> _WHAT IS EXPECTED_
Count the lines in the records beneath this task that contain the string "hover", then give the count by itself.

▼▼▼

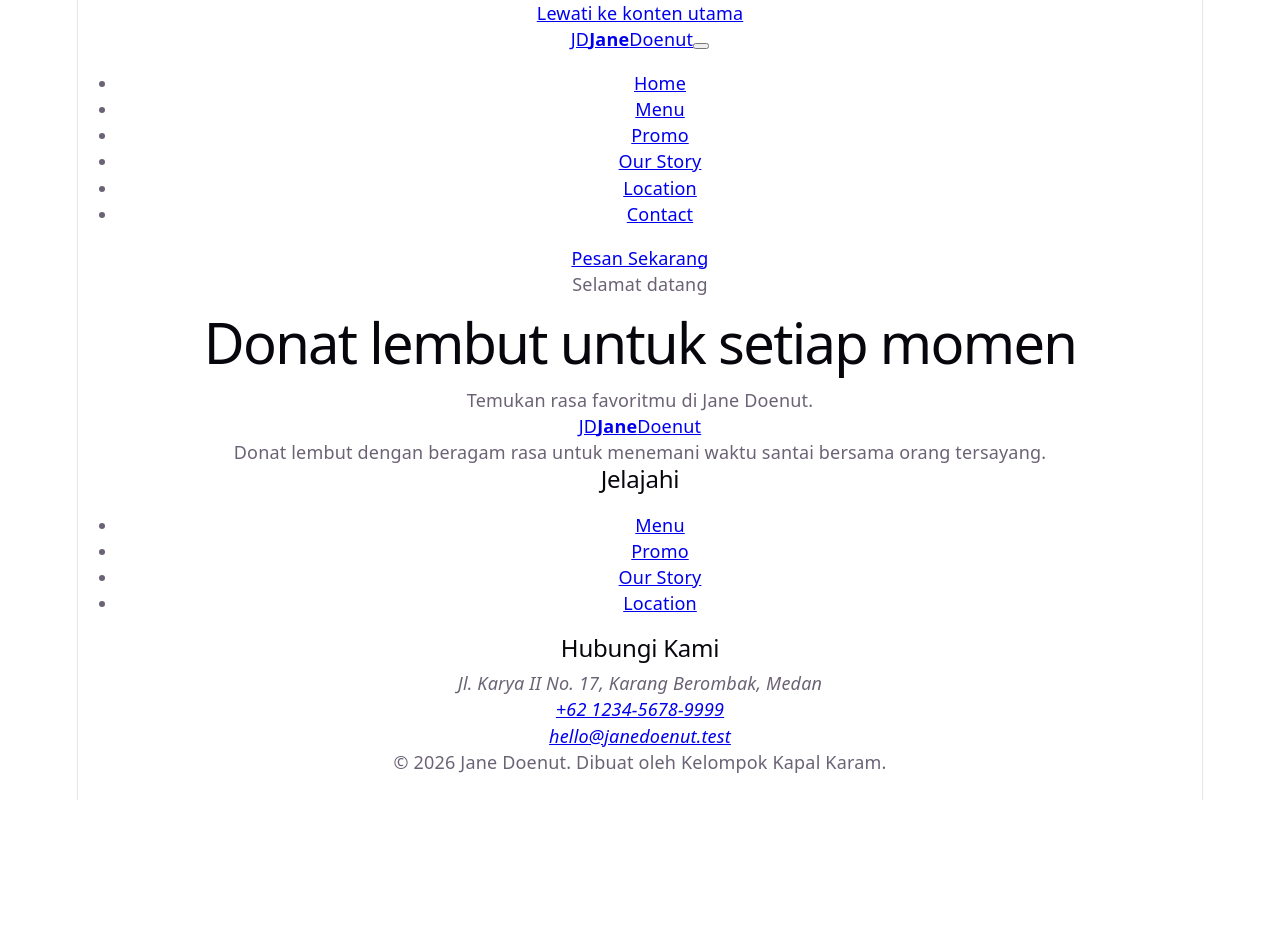
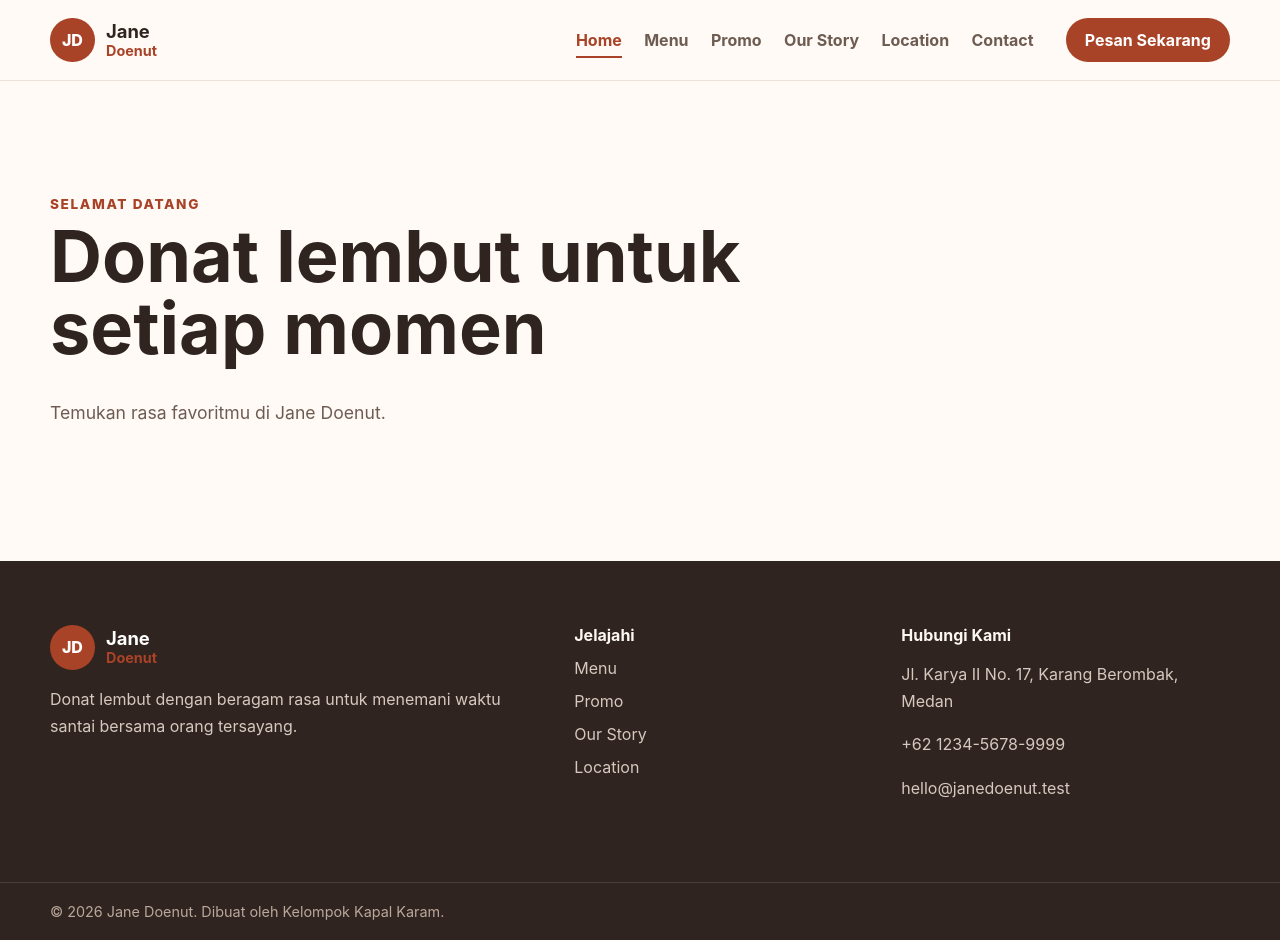
Before and after one commit to kapal-karam-web/jane-doenut, a React (Vite) app: page / in a window 1280 px wide. Before the commit the page ends 800 px from the top, so only its background shows below. Built offline with nearby package versions, Linux system fonts and the light colour scheme.

Commit message:
style: add responsive global design system

```diff
--- a/src/index.css
+++ b/src/index.css
@@ -1,111 +1,500 @@
 :root {
-  --text: #6b6375;
-  --text-h: #08060d;
-  --bg: #fff;
-  --border: #e5e4e7;
-  --code-bg: #f4f3ec;
-  --accent: #aa3bff;
-  --accent-bg: rgba(170, 59, 255, 0.1);
-  --accent-border: rgba(170, 59, 255, 0.5);
-  --social-bg: rgba(244, 243, 236, 0.5);
-  --shadow:
-    rgba(0, 0, 0, 0.1) 0 10px 15px -3px, rgba(0, 0, 0, 0.05) 0 4px 6px -2px;
+  font-family:
+    Inter,
+    ui-sans-serif,
+    system-ui,
+    -apple-system,
+    BlinkMacSystemFont,
+    "Segoe UI",
+    sans-serif;
 
-  --sans: system-ui, 'Segoe UI', Roboto, sans-serif;
-  --heading: system-ui, 'Segoe UI', Roboto, sans-serif;
-  --mono: ui-monospace, Consolas, monospace;
+  color: #2f241f;
+  background-color: #fffaf5;
 
-  font: 18px/145% var(--sans);
-  letter-spacing: 0.18px;
-  color-scheme: light dark;
-  color: var(--text);
-  background: var(--bg);
   font-synthesis: none;
   text-rendering: optimizeLegibility;
-  -webkit-font-smoothing: antialiased;
-  -moz-osx-font-smoothing: grayscale;
 
-  @media (max-width: 1024px) {
-    font-size: 16px;
+  --color-primary: #a94327;
+  --color-primary-dark: #7e2e1a;
+  --color-primary-light: #f8dbcd;
+
+  --color-secondary: #f2b84b;
+  --color-background: #fffaf5;
+  --color-surface: #ffffff;
+  --color-text: #2f241f;
+  --color-text-soft: #6e5c52;
+  --color-border: #eaded5;
+
+  --shadow-small: 0 8px 24px rgba(73, 42, 28, 0.08);
+  --shadow-medium: 0 16px 44px rgba(73, 42, 28, 0.13);
+
+  --radius-small: 0.75rem;
+  --radius-medium: 1.25rem;
+  --radius-large: 2rem;
+
+  --container-width: 1180px;
+  --transition: 180ms ease;
+}
+
+*,
+*::before,
+*::after {
+  box-sizing: border-box;
+}
+
+html {
+  scroll-behavior: smooth;
+}
+
+body {
+  min-width: 320px;
+  min-height: 100vh;
+  margin: 0;
+  color: var(--color-text);
+  background: var(--color-background);
+}
+
+body,
+button,
+input,
+textarea {
+  font: inherit;
+}
+
+img,
+picture,
+svg {
+  display: block;
+  max-width: 100%;
+}
+
+button,
+a {
+  -webkit-tap-highlight-color: transparent;
+}
+
+a {
+  color: inherit;
+}
+
+button {
+  color: inherit;
+}
+
+ul {
+  margin: 0;
+  padding: 0;
+  list-style: none;
+}
+
+address {
+  font-style: normal;
+}
+
+#root {
+  min-height: 100vh;
+}
+
+.site-wrapper {
+  display: flex;
+  min-height: 100vh;
+  flex-direction: column;
+}
+
+.site-wrapper main {
+  flex: 1;
+}
+
+.container {
+  width: min(100% - 2rem, var(--container-width));
+  margin-inline: auto;
+}
+
+.skip-link {
+  position: fixed;
+  z-index: 9999;
+  top: 1rem;
+  left: 1rem;
+  padding: 0.8rem 1rem;
+  color: #ffffff;
+  background: var(--color-primary-dark);
+  border-radius: var(--radius-small);
+  transform: translateY(-160%);
+  transition: transform var(--transition);
+}
+
+.skip-link:focus {
+  transform: translateY(0);
+}
+
+.button {
+  display: inline-flex;
+  min-height: 2.75rem;
+  align-items: center;
+  justify-content: center;
+  padding: 0.75rem 1.2rem;
+  border: 0;
+  border-radius: 999px;
+  font-weight: 700;
+  text-decoration: none;
+  cursor: pointer;
+  transition:
+    background-color var(--transition),
+    color var(--transition),
+    transform var(--transition);
+}
+
+.button:hover {
+  transform: translateY(-2px);
+}
+
+.button:focus-visible,
+.navbar__link:focus-visible,
+.brand:focus-visible,
+.site-footer a:focus-visible {
+  outline: 3px solid var(--color-secondary);
+  outline-offset: 4px;
+}
+
+.button--primary {
+  color: #ffffff;
+  background-color: var(--color-primary);
+}
+
+.button--primary:hover {
+  background-color: var(--color-primary-dark);
+}
+
+/* Header dan navigasi */
+
+.site-header {
+  position: sticky;
+  z-index: 100;
+  top: 0;
+  border-bottom: 1px solid rgba(234, 222, 213, 0.8);
+  background: rgba(255, 250, 245, 0.94);
+  backdrop-filter: blur(14px);
+}
+
+.navbar {
+  display: flex;
+  min-height: 5rem;
+  align-items: center;
+  justify-content: space-between;
+  gap: 1.5rem;
+}
+
+.brand {
+  display: inline-flex;
+  align-items: center;
+  gap: 0.7rem;
+  text-decoration: none;
+}
+
+.brand__icon {
+  display: grid;
+  width: 2.8rem;
+  height: 2.8rem;
+  place-items: center;
+  color: #ffffff;
+  background: var(--color-primary);
+  border-radius: 50%;
+  font-weight: 800;
+}
+
+.brand__text {
+  display: flex;
+  flex-direction: column;
+  line-height: 1;
+}
+
+.brand__text strong {
+  font-size: 1.15rem;
+}
+
+.brand__text span {
+  margin-top: 0.2rem;
+  color: var(--color-primary);
+  font-size: 0.9rem;
+  font-weight: 700;
+}
+
+.navbar__menu {
+  display: flex;
+  align-items: center;
+  gap: 2rem;
+}
+
+.navbar__links {
+  display: flex;
+  align-items: center;
+  gap: 1.4rem;
+}
+
+.navbar__link {
+  position: relative;
+  padding-block: 0.5rem;
+  color: var(--color-text-soft);
+  font-weight: 650;
+  text-decoration: none;
+}
+
+.navbar__link::after {
+  position: absolute;
+  right: 0;
+  bottom: 0;
+  left: 0;
+  height: 2px;
+  background: var(--color-primary);
+  content: "";
+  transform: scaleX(0);
+  transition: transform var(--transition);
+}
+
+.navbar__link:hover,
+.navbar__link--active {
+  color: var(--color-primary);
+}
+
+.navbar__link:hover::after,
+.navbar__link--active::after {
+  transform: scaleX(1);
+}
+
+.navbar__toggle {
+  display: none;
+  width: 2.8rem;
+  height: 2.8rem;
+  padding: 0.6rem;
+  border: 1px solid var(--color-border);
+  background: var(--color-surface);
+  border-radius: var(--radius-small);
+  cursor: pointer;
+}
+
+.navbar__toggle span {
+  display: block;
+  width: 100%;
+  height: 2px;
+  margin-block: 5px;
+  background: var(--color-text);
+}
+
+/* Placeholder */
+
+.page-placeholder {
+  display: grid;
+  min-height: 60vh;
+  align-content: center;
+  justify-items: start;
+  padding-block: 5rem;
+}
+
+.page-placeholder h1 {
+  max-width: 720px;
+  margin: 0.5rem 0 1rem;
+  font-size: clamp(2.25rem, 7vw, 4.5rem);
+  line-height: 1;
+}
+
+.page-placeholder > p:last-child {
+  max-width: 620px;
+  color: var(--color-text-soft);
+  font-size: 1.1rem;
+  line-height: 1.75;
+}
+
+.eyebrow {
+  margin: 0;
+  color: var(--color-primary);
+  font-size: 0.85rem;
+  font-weight: 800;
+  letter-spacing: 0.12em;
+  text-transform: uppercase;
+}
+
+/* Footer */
+
+.site-footer {
+  color: #fdf7f2;
+  background: #2f241f;
+}
+
+.site-footer__content {
+  display: grid;
+  grid-template-columns: 1.4fr 0.8fr 1fr;
+  gap: 4rem;
+  padding-block: 4rem;
+}
+
+.brand--footer {
+  color: #ffffff;
+}
+
+.site-footer__brand p,
+.site-footer__contact p {
+  color: #d7c8bf;
+  line-height: 1.7;
+}
+
+.site-footer h2 {
+  margin-top: 0;
+  font-size: 1rem;
+}
+
+.site-footer__navigation ul {
+  display: grid;
+  gap: 0.8rem;
+}
+
+.site-footer a:not(.brand) {
+  color: #d7c8bf;
+  text-decoration: none;
+}
+
+.site-footer a:not(.brand):hover {
+  color: #ffffff;
+  text-decoration: underline;
+}
+
+.site-footer__bottom {
+  padding-block: 1.25rem;
+  border-top: 1px solid rgba(255, 255, 255, 0.12);
+}
+
+.site-footer__bottom p {
+  margin: 0;
+  color: #bba89c;
+  font-size: 0.9rem;
+}
+
+/* Error page */
+
+.error-page {
+  display: grid;
+  min-height: 100vh;
+  place-items: center;
+  text-align: center;
+}
+
+.error-page__content {
+  display: grid;
+  justify-items: center;
+}
+
+.error-page__code {
+  margin: 0;
+  color: var(--color-primary);
+  font-size: clamp(5rem, 20vw, 10rem);
+  font-weight: 900;
+  line-height: 1;
+}
+
+.error-page h1 {
+  margin-bottom: 0.75rem;
+}
+
+.error-page p:not(.error-page__code) {
+  max-width: 560px;
+  margin-bottom: 2rem;
+  color: var(--color-text-soft);
+  line-height: 1.7;
+}
+
+/* Tablet dan mobile */
+
+@media (max-width: 960px) {
+  .navbar__toggle {
+    display: block;
+  }
+
+  .navbar__menu {
+    position: absolute;
+    top: calc(100% + 0.75rem);
+    right: 1rem;
+    left: 1rem;
+    display: none;
+    padding: 1.25rem;
+    border: 1px solid var(--color-border);
+    background: var(--color-surface);
+    border-radius: var(--radius-medium);
+    box-shadow: var(--shadow-medium);
+  }
+
+  .navbar__menu--open {
+    display: grid;
+    gap: 1rem;
+  }
+
+  .navbar__links {
+    display: grid;
+    gap: 0.25rem;
+  }
+
+  .navbar__link {
+    display: block;
+    padding: 0.85rem 0.75rem;
+    border-radius: var(--radius-small);
+  }
+
+  .navbar__link:hover,
+  .navbar__link--active {
+    background: var(--color-primary-light);
+  }
+
+  .navbar__link::after {
+    display: none;
+  }
+
+  .navbar__order-button {
+    width: 100%;
+  }
+
+  .site-footer__content {
+    grid-template-columns: repeat(2, 1fr);
+    gap: 2.5rem;
+  }
+
+  .site-footer__brand {
+    grid-column: 1 / -1;
   }
 }
 
-@media (prefers-color-scheme: dark) {
-  :root {
-    --text: #9ca3af;
-    --text-h: #f3f4f6;
-    --bg: #16171d;
-    --border: #2e303a;
-    --code-bg: #1f2028;
-    --accent: #c084fc;
-    --accent-bg: rgba(192, 132, 252, 0.15);
-    --accent-border: rgba(192, 132, 252, 0.5);
-    --social-bg: rgba(47, 48, 58, 0.5);
-    --shadow:
-      rgba(0, 0, 0, 0.4) 0 10px 15px -3px, rgba(0, 0, 0, 0.25) 0 4px 6px -2px;
+@media (max-width: 600px) {
+  .container {
+    width: min(100% - 1.25rem, var(--container-width));
   }
 
-  #social .button-icon {
-    filter: invert(1) brightness(2);
+  .navbar {
+    min-height: 4.5rem;
+  }
+
+  .navbar__menu {
+    right: 0.625rem;
+    left: 0.625rem;
+  }
+
+  .site-footer__content {
+    grid-template-columns: 1fr;
+    padding-block: 3rem;
+  }
+
+  .site-footer__brand {
+    grid-column: auto;
   }
 }
 
-body {
-  margin: 0;
-}
+@media (prefers-reduced-motion: reduce) {
+  html {
+    scroll-behavior: auto;
+  }
 
-#root {
-  width: 1126px;
-  max-width: 100%;
-  margin: 0 auto;
-  text-align: center;
-  border-inline: 1px solid var(--border);
-  min-height: 100svh;
-  display: flex;
-  flex-direction: column;
-  box-sizing: border-box;
-}
-
-h1,
-h2 {
-  font-family: var(--heading);
-  font-weight: 500;
-  color: var(--text-h);
-}
-
-h1 {
-  font-size: 56px;
-  letter-spacing: -1.68px;
-  margin: 32px 0;
-  @media (max-width: 1024px) {
-    font-size: 36px;
-    margin: 20px 0;
+  *,
+  *::before,
+  *::after {
+    scroll-behavior: auto !important;
+    transition-duration: 0.01ms !important;
+    animation-duration: 0.01ms !important;
+    animation-iteration-count: 1 !important;
   }
 }
-h2 {
-  font-size: 24px;
-  line-height: 118%;
-  letter-spacing: -0.24px;
-  margin: 0 0 8px;
-  @media (max-width: 1024px) {
-    font-size: 20px;
-  }
-}
-p {
-  margin: 0;
-}
-
-code,
-.counter {
-  font-family: var(--mono);
-  display: inline-flex;
-  border-radius: 4px;
-  color: var(--text-h);
-}
-
-code {
-  font-size: 15px;
-  line-height: 135%;
-  padding: 4px 8px;
-  background: var(--code-bg);
-}
```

▲▲▲

> _WRITTEN ANSWER_
6